When a line in the material contains the word "linear", copy it.

== Data

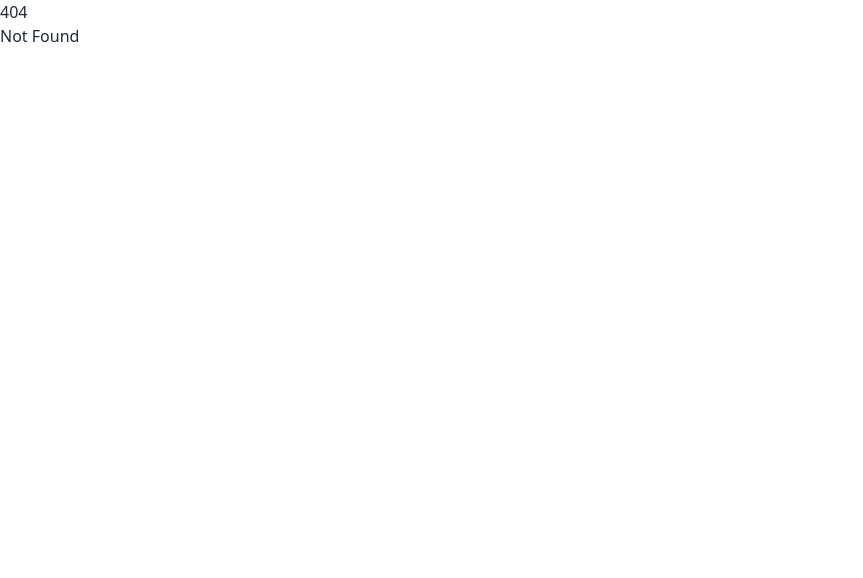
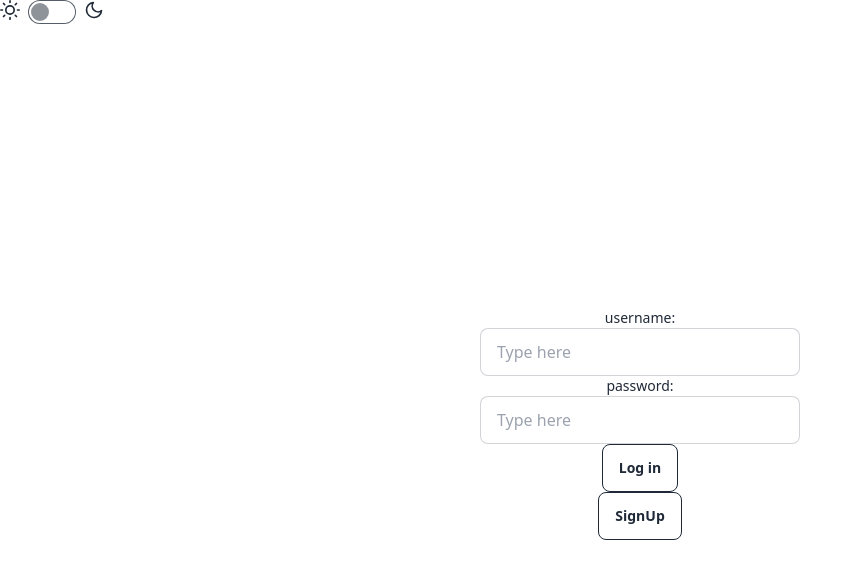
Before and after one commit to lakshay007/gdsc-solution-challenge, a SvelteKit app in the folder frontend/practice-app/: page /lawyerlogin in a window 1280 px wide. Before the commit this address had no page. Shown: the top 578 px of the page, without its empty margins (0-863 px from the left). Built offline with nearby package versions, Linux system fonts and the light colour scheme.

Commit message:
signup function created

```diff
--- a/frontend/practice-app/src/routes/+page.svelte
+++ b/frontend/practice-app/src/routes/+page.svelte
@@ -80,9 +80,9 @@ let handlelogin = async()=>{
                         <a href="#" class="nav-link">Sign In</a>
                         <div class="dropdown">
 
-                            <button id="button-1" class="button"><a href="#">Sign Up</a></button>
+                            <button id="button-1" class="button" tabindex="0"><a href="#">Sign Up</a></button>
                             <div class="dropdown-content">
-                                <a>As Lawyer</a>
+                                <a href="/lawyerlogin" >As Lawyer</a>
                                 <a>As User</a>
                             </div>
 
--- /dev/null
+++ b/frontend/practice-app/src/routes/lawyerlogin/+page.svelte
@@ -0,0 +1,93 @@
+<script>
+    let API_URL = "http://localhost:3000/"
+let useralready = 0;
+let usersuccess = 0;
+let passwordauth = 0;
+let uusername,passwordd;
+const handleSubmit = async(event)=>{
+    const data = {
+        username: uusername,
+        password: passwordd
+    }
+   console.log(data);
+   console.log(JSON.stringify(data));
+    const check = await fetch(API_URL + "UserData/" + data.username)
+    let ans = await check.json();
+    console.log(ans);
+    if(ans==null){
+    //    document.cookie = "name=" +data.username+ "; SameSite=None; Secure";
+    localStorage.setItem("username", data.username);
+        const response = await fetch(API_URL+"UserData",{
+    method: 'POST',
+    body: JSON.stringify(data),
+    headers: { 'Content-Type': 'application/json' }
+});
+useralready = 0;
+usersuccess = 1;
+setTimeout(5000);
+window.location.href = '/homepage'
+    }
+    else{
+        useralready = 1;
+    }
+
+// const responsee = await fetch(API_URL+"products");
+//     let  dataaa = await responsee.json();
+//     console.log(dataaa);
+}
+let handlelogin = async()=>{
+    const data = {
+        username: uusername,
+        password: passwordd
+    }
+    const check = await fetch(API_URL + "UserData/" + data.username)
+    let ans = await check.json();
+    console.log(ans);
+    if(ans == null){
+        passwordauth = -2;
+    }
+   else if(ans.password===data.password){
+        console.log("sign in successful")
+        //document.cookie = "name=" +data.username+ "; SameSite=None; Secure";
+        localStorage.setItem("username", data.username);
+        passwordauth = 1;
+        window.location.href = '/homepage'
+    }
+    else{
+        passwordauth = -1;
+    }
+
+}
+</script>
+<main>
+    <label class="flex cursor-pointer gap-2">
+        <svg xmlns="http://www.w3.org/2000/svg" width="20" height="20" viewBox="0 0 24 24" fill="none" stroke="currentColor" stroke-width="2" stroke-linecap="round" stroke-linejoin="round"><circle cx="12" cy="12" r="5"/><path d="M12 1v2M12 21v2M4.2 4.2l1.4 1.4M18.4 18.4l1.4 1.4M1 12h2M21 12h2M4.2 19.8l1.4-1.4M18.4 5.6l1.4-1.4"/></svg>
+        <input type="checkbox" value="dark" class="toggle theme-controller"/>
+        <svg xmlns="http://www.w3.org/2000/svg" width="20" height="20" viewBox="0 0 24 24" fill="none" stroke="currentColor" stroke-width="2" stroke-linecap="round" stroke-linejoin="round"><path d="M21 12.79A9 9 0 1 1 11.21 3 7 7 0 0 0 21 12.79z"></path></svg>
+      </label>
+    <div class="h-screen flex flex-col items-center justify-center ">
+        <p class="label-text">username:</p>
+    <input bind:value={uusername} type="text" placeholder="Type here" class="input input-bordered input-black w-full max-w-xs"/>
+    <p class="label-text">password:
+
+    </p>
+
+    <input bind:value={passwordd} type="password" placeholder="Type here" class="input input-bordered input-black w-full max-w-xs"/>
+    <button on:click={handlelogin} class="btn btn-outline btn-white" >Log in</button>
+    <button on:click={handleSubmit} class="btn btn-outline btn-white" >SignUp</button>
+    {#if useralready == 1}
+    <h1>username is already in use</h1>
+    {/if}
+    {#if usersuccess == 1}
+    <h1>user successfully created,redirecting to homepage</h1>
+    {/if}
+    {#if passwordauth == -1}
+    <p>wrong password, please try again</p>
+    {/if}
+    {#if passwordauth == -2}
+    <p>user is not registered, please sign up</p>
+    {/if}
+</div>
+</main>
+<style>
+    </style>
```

====
== Data

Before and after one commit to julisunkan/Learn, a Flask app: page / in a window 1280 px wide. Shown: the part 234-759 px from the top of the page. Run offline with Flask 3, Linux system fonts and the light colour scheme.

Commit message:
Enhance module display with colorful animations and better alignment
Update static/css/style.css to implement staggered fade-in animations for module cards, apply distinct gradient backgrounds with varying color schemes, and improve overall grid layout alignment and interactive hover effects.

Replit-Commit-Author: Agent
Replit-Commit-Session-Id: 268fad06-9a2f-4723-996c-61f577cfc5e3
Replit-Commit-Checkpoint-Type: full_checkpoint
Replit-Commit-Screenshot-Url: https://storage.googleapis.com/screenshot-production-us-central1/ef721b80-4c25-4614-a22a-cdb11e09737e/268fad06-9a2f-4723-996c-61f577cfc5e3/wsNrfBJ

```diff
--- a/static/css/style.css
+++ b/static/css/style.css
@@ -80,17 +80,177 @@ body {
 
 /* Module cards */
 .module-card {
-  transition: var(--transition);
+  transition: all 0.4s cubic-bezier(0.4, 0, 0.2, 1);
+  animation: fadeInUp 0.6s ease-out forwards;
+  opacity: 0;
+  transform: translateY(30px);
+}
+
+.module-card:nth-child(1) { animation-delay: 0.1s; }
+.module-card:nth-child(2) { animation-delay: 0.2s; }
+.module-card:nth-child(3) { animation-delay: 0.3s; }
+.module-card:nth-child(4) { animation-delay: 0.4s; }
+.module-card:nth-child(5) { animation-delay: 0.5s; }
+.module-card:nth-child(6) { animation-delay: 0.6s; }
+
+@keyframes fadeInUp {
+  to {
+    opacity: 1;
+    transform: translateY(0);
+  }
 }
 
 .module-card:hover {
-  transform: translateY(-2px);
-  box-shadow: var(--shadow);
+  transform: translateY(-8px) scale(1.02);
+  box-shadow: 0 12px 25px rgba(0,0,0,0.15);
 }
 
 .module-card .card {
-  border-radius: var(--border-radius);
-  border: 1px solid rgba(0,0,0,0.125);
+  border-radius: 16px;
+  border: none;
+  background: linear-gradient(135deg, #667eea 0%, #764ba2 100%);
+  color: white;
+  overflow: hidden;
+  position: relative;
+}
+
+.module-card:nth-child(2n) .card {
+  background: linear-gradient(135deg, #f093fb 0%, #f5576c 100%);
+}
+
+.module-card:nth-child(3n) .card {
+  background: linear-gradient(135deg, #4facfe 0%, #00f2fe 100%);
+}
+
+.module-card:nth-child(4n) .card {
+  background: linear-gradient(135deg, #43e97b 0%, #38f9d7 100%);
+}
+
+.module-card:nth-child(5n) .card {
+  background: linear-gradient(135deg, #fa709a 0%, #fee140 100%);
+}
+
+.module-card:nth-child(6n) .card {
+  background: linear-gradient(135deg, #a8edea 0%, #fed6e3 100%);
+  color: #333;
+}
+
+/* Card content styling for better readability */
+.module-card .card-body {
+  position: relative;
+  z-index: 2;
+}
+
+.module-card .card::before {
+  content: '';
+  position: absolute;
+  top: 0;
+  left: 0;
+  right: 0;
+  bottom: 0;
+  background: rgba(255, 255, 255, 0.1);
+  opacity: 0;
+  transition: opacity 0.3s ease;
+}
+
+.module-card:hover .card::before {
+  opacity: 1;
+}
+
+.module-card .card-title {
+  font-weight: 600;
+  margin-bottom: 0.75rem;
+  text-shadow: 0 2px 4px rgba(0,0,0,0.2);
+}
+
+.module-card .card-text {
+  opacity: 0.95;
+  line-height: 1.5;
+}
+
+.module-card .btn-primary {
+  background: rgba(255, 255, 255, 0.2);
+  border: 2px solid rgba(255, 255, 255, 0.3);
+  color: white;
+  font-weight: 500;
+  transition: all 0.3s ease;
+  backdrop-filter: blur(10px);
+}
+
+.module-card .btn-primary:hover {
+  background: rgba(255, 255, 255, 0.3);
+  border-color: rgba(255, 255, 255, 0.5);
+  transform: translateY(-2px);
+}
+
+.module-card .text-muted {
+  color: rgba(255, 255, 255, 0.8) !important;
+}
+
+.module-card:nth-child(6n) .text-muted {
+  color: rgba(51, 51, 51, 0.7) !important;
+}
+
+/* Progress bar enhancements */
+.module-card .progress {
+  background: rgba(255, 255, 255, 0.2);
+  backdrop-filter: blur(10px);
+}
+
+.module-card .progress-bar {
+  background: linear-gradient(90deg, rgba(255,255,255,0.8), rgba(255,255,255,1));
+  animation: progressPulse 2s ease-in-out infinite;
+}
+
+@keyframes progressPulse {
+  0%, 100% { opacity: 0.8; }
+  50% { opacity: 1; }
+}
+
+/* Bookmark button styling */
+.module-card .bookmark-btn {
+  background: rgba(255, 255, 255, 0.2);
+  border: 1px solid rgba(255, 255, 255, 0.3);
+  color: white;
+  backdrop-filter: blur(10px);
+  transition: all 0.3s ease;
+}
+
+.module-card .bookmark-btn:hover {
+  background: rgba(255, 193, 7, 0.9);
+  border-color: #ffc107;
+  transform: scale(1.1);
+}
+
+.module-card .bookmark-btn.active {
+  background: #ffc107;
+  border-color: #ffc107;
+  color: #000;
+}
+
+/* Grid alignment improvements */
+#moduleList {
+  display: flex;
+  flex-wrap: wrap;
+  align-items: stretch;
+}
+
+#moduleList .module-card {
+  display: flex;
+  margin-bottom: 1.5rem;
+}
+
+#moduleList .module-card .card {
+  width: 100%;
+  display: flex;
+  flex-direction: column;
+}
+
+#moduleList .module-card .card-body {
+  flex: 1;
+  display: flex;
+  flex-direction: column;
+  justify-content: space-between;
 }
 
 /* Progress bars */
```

====

Solved problem —
+  background: linear-gradient(135deg, #667eea 0%, #764ba2 100%);
+  background: linear-gradient(135deg, #f093fb 0%, #f5576c 100%);
+  background: linear-gradient(135deg, #4facfe 0%, #00f2fe 100%);
+  background: linear-gradient(135deg, #43e97b 0%, #38f9d7 100%);
+  background: linear-gradient(135deg, #fa709a 0%, #fee140 100%);
+  background: linear-gradient(135deg, #a8edea 0%, #fed6e3 100%);
+  background: linear-gradient(90deg, rgba(255,255,255,0.8), rgba(255,255,255,1));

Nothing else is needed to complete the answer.